Independent candidates will for the first time contest for a seat in the National Assembly.

Candidates will be competing for 400 seats in the National Assembly and will be allocated through a proportional system. 200 seats are reserved for the National list, contested only by political parties, and the remaining 200 seats are divided up among the nine regions, contested by both independents and parties.

This year’s election coincides with the South Africa’s 30 years of democracy.

Now that the president has announced the much-anticipated day of elections, systems are now in place for the day. The IEC says from its side, measures are in place for the 29th of May.

IEC Chief Electoral Officer, Sy Mamabolo, says that unlike before, for the first time in history, South Africans will be exposed to three ballot papers.

In previous elections, there were only two ballots – a national ballot for parliament and a provincial one for the provincial legislature.

Now, the third ballot will be for the regional seats reserved for each of the regions in the National Assembly.

“The elections of the National Assembly is going to be on the basis of two separate ballot papers.
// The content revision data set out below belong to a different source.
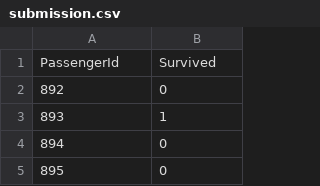
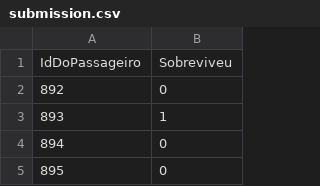
Before and after one commit to lucastbeloni/Analise-de-dados, a CSV file: submission.csv, drawn as a sheet; only a part is shown.

```diff
--- a/submission.csv
+++ b/submission.csv
@@ -1,2 +1,2 @@
-PassengerId,Survived
+IdDoPassageiro,Sobreviveu
 892,0
```
Also changed, not shown: 2 other files.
The first ballot paper is what we call a regional ballot and the original ballot is intended to elect members of the National Assembly from the nine provinces. In other words, each province will have a unique regional ballot, and the purpose of that ballot is to ensure that the provincial interest is represented in the national law-making body, which is the National Assembly. Independent candidates are going to be appearing on that regional ballot.”
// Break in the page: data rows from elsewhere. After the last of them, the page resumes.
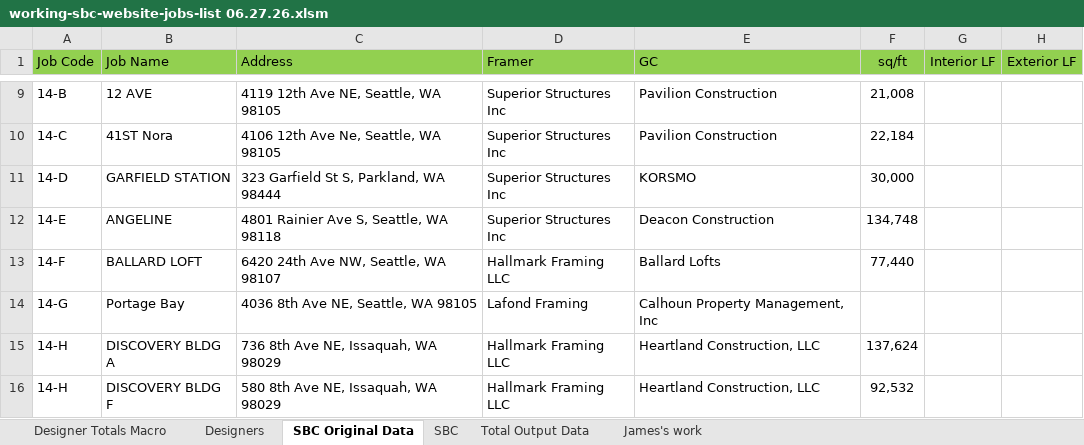
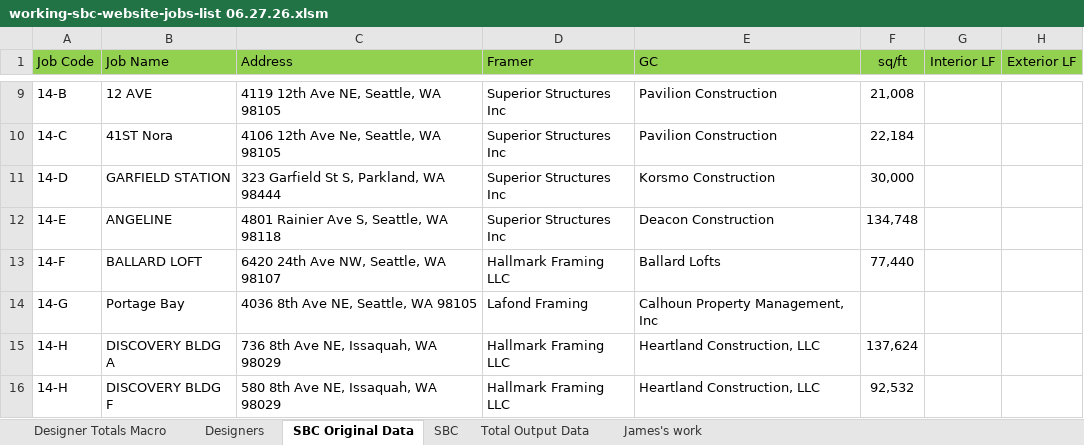
Before and after one commit to bj-rutledge/SBC-Landing, an Excel workbook: convert-sbc-jobs-to-json/spreadsheets/working-sbc-website-jobs-list 06.27.26.xlsm, sheet SBC Original Data, drawn as a sheet; only a part is shown, gaps mark what is left out; values as stored, in another font and other column widths than the file's, no borders; table styles not drawn; the diff names each change by its address in the sheet, - before the commit and + after, or states it on an @@ line.

Commit message:
refresh jobs dataset from latest 06.27.26 workbook and sync website JSON output regenerate contractor lists from latest jobs data and preserve canonical GC names fix map contractor import casing and improve contractor matching/filter behavior include updated spreadsheet source and generated JSON artifacts

```diff
--- a/convert-sbc-jobs-to-json/spreadsheets/working-sbc-website-jobs-list 06.27.26.xlsm (sheet SBC Original Data)
+++ b/convert-sbc-jobs-to-json/spreadsheets/working-sbc-website-jobs-list 06.27.26.xlsm (sheet SBC Original Data)
-E11 (GC): KORSMO
+E11 (GC): Korsmo Construction
```
Also changed, not shown: 6 other files.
Mamabolo said there is a two-tier system in the National Assembly election.

A regional tier and a compensatory tier.

The second ballot, called the compensatory ballot, will only be contested by political parties.

“The second ballot for the National Assembly is what we refer to as the compensatory ballot and that ballot will only be contested by political parties. The purpose of the compensatory ballot is to restore overall proportionality, because the constitution demands that whatever the electoral system there may be in the country, it must at the end of the day result in overall proportionality. In other words, the allocation of seats must reflect the proportional strength of each political party in the National Assembly itself.”

Spoiled for choice South Africans will have the option of choosing from both independent candidates and political parties as they choose their provincial and national representative.

Mamabolo explained that the provincial ballot will now contain provincial parties as well as independent candidates.

“The third ballot is the provincial ballot who’s purpose is the election of representatives into the provincial legislature. On that ballot it will contain political parties as well as independent candidates.”